State wildlife officials learned a little more about the two dead manatees recently recovered from the Homosassa River.
The Florida Fish and Wildlife Conservation Commission’s (FWC’s) Fish & Wildlife Research Institute finished the manatees’ necropsies Thursday morning in St. Petersburg, FWC marine mammal biologist Gina Lonati said.
Manatee rescue volunteers hauled these marine mammals — an adult female and young male — on Wednesday from the Homosassa River.
Pathologists believe a boat’s propellor struck and killed the 12-foot adult, but the cause of death for the 7-foot-long calf is unknown because of advanced decomposition, Lonati said.
Weights were not taken because decomposition also prevented Lonati’s team from getting an accurate representation.
Lonati said experts are also comparing images of the deceased adult female with those of another manatee seen last week suffering from a boat strike.
“It looks the same to us, but our photo-identification team has a better eye,” Lonati said. “Sometimes (manatees) can have a lot of scar patterns, unfortunately, and it’s hard to tell them apart."
With scallop season opening this coming Sunday, and the 4th of July on Wednesday, boaters will be packing local waterways and are bound to come across manatees.
“Boating is a great way to enjoy the upcoming holiday, but manatees are out there too,” FWC spokeswoman Kelly Richmond said.
There are many steps boaters can take to prevent a boat-manatee collision, like obeying speed zones, slowing down, avoiding shallow seagrass beds and wearing polarized glasses.
To report an injured, distressed, sick or dead manatee, call FWC’s Wildlife Alert Hotline at 1-888-404-3922.
“Please watch out for them,” Richmond said.

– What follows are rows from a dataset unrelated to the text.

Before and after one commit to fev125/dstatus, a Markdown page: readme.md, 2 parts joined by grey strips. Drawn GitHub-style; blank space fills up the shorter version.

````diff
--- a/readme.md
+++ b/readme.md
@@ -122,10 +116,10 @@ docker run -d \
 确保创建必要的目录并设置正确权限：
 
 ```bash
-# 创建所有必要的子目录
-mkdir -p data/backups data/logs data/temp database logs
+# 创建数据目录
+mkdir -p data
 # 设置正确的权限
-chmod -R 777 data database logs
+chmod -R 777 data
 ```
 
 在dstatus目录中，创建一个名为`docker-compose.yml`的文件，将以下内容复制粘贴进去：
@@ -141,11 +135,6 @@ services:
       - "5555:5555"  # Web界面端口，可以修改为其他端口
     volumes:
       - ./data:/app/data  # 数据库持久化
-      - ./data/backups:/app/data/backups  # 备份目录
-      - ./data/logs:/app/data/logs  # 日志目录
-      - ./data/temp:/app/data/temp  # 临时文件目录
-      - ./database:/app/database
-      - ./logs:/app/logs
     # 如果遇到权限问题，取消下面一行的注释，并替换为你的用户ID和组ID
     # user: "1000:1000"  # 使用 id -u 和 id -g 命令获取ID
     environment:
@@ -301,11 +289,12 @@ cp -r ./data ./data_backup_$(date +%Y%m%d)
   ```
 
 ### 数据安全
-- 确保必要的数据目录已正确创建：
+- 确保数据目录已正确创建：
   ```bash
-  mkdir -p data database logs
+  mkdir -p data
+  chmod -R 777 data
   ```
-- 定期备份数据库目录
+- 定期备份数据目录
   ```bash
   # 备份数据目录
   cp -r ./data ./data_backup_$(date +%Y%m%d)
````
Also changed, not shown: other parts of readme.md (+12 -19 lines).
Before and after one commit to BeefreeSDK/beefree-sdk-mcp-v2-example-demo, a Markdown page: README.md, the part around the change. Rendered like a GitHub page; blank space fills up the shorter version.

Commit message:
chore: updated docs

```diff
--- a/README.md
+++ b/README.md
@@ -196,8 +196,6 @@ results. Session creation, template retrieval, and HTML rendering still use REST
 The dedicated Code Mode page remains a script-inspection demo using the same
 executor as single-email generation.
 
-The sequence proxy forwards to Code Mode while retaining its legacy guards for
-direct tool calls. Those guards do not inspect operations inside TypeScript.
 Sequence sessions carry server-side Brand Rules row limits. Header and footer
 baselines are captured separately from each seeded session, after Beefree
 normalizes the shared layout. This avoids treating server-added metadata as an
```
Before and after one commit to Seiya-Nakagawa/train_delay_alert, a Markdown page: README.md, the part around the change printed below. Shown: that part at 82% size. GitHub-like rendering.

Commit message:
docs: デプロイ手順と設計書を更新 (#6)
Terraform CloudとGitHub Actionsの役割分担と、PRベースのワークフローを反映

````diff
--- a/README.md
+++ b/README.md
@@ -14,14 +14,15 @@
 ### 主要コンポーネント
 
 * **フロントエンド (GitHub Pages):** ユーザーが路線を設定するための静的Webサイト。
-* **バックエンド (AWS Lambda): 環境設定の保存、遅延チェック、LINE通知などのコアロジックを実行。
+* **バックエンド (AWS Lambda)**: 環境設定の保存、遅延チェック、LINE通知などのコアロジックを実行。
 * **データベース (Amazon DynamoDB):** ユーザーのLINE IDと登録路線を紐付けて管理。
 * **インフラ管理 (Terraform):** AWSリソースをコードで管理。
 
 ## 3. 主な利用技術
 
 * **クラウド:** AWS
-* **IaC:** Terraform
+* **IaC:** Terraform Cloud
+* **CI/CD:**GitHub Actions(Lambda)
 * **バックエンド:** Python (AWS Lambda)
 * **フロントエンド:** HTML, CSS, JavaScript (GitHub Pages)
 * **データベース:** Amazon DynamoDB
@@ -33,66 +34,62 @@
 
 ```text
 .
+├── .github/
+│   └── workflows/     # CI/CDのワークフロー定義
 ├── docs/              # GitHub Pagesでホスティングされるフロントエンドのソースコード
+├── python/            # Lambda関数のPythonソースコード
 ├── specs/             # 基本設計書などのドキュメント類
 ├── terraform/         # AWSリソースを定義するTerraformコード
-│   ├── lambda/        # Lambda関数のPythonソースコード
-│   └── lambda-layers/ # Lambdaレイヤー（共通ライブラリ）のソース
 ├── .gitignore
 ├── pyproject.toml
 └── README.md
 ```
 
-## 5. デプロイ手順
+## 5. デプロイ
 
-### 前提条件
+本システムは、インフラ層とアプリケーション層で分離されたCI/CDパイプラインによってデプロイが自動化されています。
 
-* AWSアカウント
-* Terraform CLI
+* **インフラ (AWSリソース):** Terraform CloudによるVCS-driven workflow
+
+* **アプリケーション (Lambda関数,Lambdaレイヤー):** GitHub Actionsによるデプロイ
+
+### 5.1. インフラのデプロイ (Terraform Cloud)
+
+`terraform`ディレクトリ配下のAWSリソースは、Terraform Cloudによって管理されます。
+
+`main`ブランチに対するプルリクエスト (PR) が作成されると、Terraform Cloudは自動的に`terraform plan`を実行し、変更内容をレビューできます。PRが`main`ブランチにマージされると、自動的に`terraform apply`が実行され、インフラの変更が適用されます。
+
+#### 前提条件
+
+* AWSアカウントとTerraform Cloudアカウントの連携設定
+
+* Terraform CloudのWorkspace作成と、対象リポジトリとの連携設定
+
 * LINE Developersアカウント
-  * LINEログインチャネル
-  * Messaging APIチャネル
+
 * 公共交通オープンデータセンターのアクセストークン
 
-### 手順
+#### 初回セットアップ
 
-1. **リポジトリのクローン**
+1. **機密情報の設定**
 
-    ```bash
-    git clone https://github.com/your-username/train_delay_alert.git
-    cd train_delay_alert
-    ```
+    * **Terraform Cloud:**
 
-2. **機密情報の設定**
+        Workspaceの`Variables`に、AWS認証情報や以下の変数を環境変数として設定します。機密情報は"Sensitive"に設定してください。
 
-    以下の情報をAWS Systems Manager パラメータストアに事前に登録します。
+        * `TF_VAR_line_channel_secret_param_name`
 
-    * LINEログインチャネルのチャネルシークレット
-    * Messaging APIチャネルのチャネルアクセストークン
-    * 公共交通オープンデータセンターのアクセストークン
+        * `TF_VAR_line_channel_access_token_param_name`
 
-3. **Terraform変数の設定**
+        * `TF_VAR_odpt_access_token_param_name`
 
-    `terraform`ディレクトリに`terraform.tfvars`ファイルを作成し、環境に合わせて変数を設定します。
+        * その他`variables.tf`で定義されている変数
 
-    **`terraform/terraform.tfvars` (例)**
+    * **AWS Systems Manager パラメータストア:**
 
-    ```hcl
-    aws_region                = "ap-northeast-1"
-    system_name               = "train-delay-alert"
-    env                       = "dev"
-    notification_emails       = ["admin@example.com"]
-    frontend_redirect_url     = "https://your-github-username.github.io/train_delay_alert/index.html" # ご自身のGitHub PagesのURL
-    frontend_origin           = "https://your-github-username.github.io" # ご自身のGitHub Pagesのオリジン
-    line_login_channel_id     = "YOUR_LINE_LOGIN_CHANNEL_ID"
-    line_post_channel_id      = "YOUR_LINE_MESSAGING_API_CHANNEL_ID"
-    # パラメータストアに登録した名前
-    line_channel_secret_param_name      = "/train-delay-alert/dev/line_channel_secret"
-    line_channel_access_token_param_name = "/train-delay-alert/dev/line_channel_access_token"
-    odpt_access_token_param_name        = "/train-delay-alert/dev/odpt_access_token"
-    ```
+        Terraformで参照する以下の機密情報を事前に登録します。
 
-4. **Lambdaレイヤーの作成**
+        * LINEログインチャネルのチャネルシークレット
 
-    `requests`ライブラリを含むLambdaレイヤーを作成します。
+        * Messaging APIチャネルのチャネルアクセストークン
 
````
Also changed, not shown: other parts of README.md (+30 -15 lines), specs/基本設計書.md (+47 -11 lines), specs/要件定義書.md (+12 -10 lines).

Click below to see maps of manatee speed zones in Citrus County:
Contact Chronicle reporter Buster Thompson at 352-564-2916 or email@example.com.